and saw something he had never seen on Arabic TV before: a lady presenter with
a cross around her neck. To see a representative of the almost invisible Arab Christian minority on screen was such a shock to him
that he just had to call the station and say, “Mish maoul! This is unbelievable!”
What this viewer had seen was the first broadcast of SAT-7,
a satellite TV channel that since then has radically changed the image of Christianity in the Arab world.
For ten years prior to the first broadcast, the vision of a Christian, Arabic-language satellite channel had
been growing in the mind of Terence Ascott, a Brit working in the Christian publishing industry in Egypt. But for many years, nobody
really believed it could be done. It wasn’t until the Saudi satellite channel
MBC was launched from London
in 1991, in response to the success of CNN during the first Gulf War, that the
concept of Arabic satellite TV began to seem realistic. But still Arab Christians thought it was beyond their reach. To
imagine that Arab Christians could
have any media presence was like a dream.
Over the next years research and feasibility studies were
done, and partners were rallied behind the vision. Finally, in November 1995,
SAT-7 was born at a founding meeting in Larnaca,
Six months later, the first two-hour SAT-7 Arabic broadcast
went on the air. It included a program for children, some Christian testimonies, and a film about persecuted Christians in China. The following week, the

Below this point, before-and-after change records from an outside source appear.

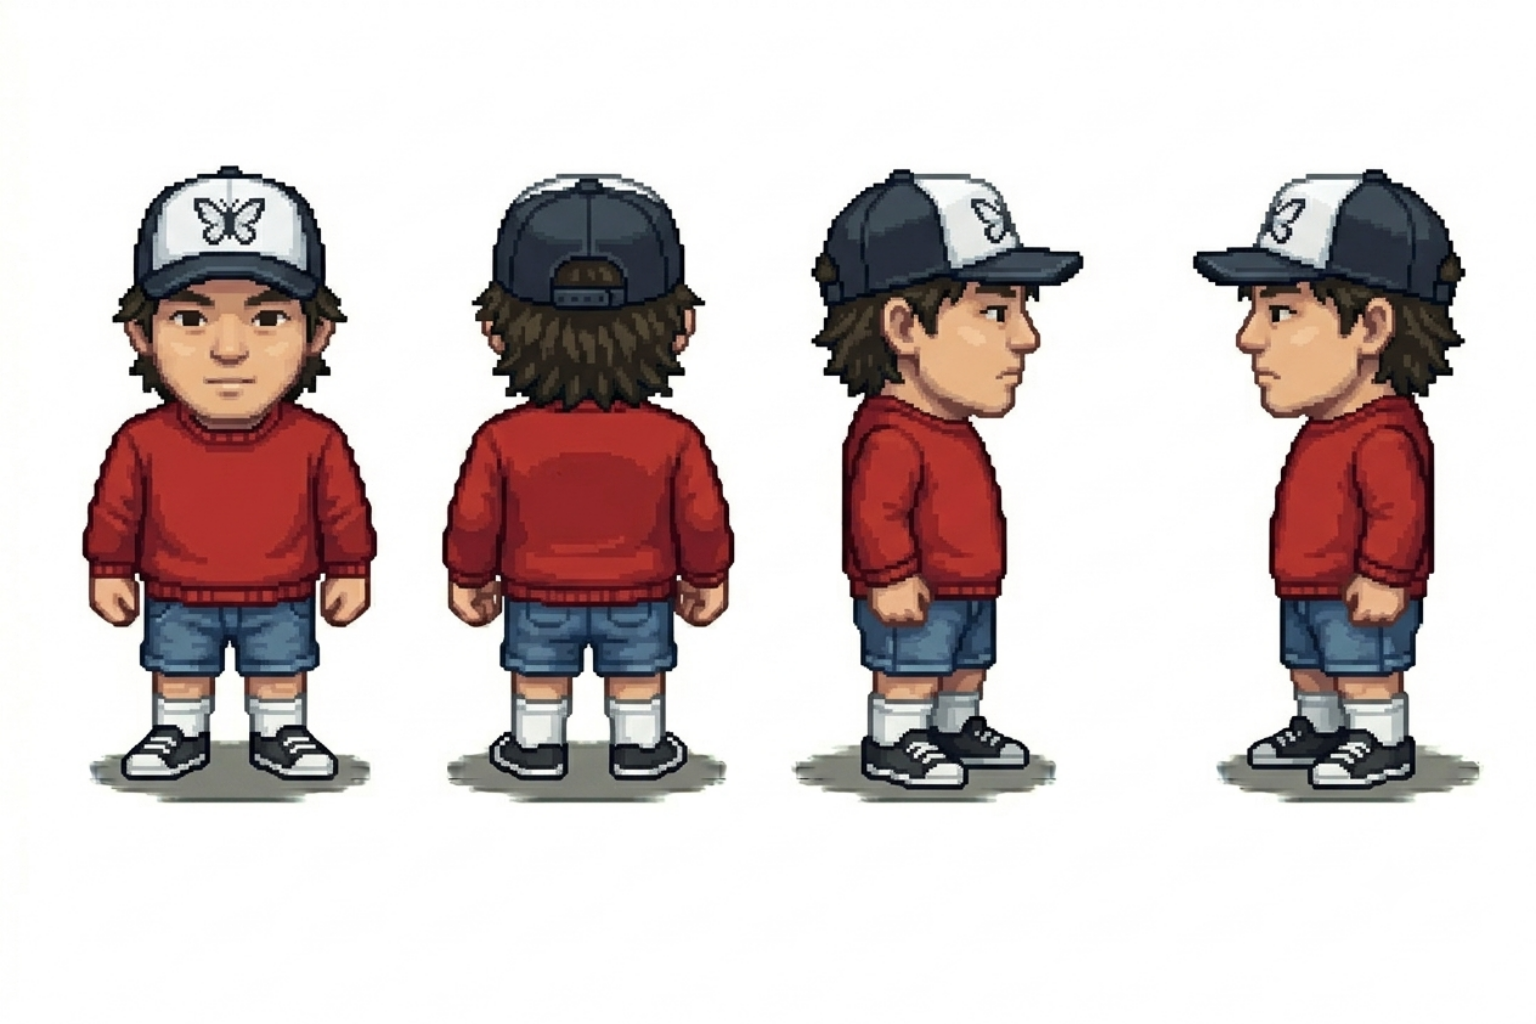
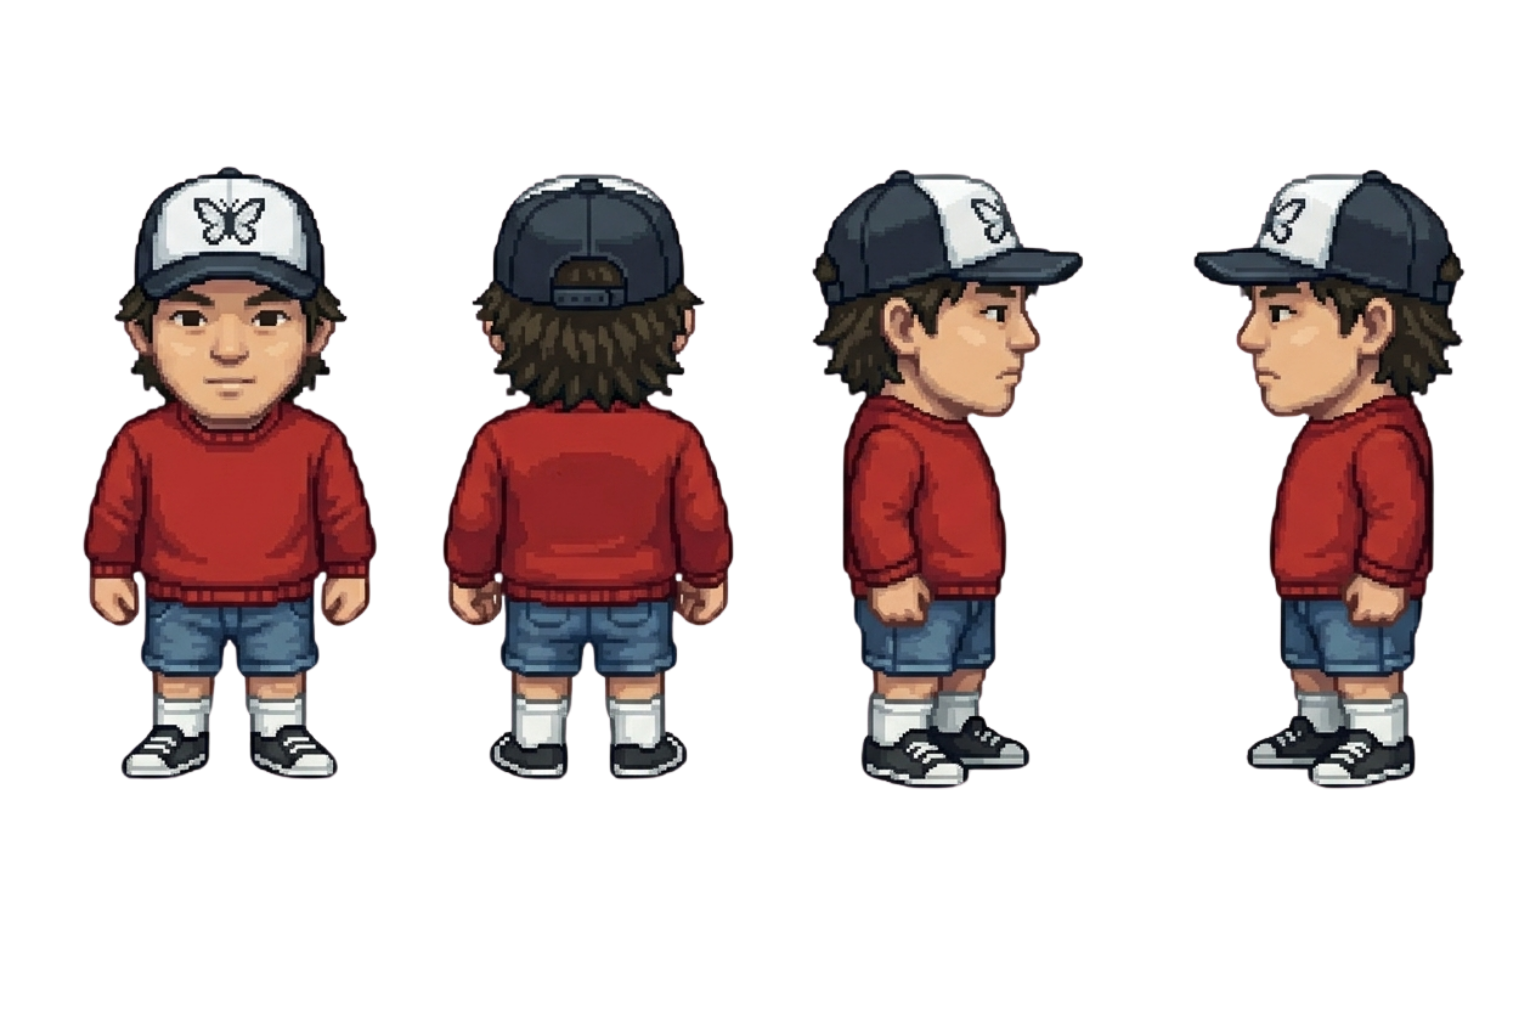
Update Darren sprite and set Agent 5 dialogue to ellipsis.

diff --git a/src/data/gymWeeks.ts b/src/data/gymWeeks.ts
@@ -30,6 +30,10 @@ export type GymFighterConfig = {
   spriteColumns?: number
   battleBg: string
   battleSizeMult?: number
+  /** Shown when this fighter is defeated (player win narration). */
+  losingLine?: string
+  /** Shown when this fighter wins (player loss narration). */
+  winningLine?: string
 }
 
 export type GymWeekScoringMode = 'one-and-done' | 'clear-count'
@@ -180,9 +184,9 @@ export const GYM_WEEKS: readonly GymWeekDefinition[] = [
       spriteColumns: 4,
       battleBg: GYM_BATTLE_BG,
       battleSizeMult: 1.05,
+      losingLine: '...',
       dialogue: {
-        intro:
-          'challenge two. three fights, two henchmen, then me. clear as many times as you can before sunday night.',
+        intro: '...',
         inProgress: "you're mid-run. pick up where you left off or restart from darren.",
         cleared: 'another clear on the board. keep stacking — first clear got your seal.',
         loss: 'back to darren. run it again.',

diff --git a/src/data/npcRegistry.ts b/src/data/npcRegistry.ts
@@ -233,7 +233,8 @@ function buildGymFighterCombatEntry(fighter: GymFighterConfig): NpcCombatEntry {
     telegraphFlavor: fighter.telegraphFlavor,
     guardCounter: fighter.guardCounter,
     enemyGuardPierce: fighter.enemyGuardPierce,
-    losingLine: '',
+    losingLine: fighter.losingLine ?? '',
+    winningLine: fighter.winningLine,
     spriteSrc: fighter.spriteSrc,
     battleLocation: 'five',
     battleBg: fighter.battleBg,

broadcast had to be repeated because the new programs were not ready. But that
did not stop the vision nor change the fact that the unbelievable had happened.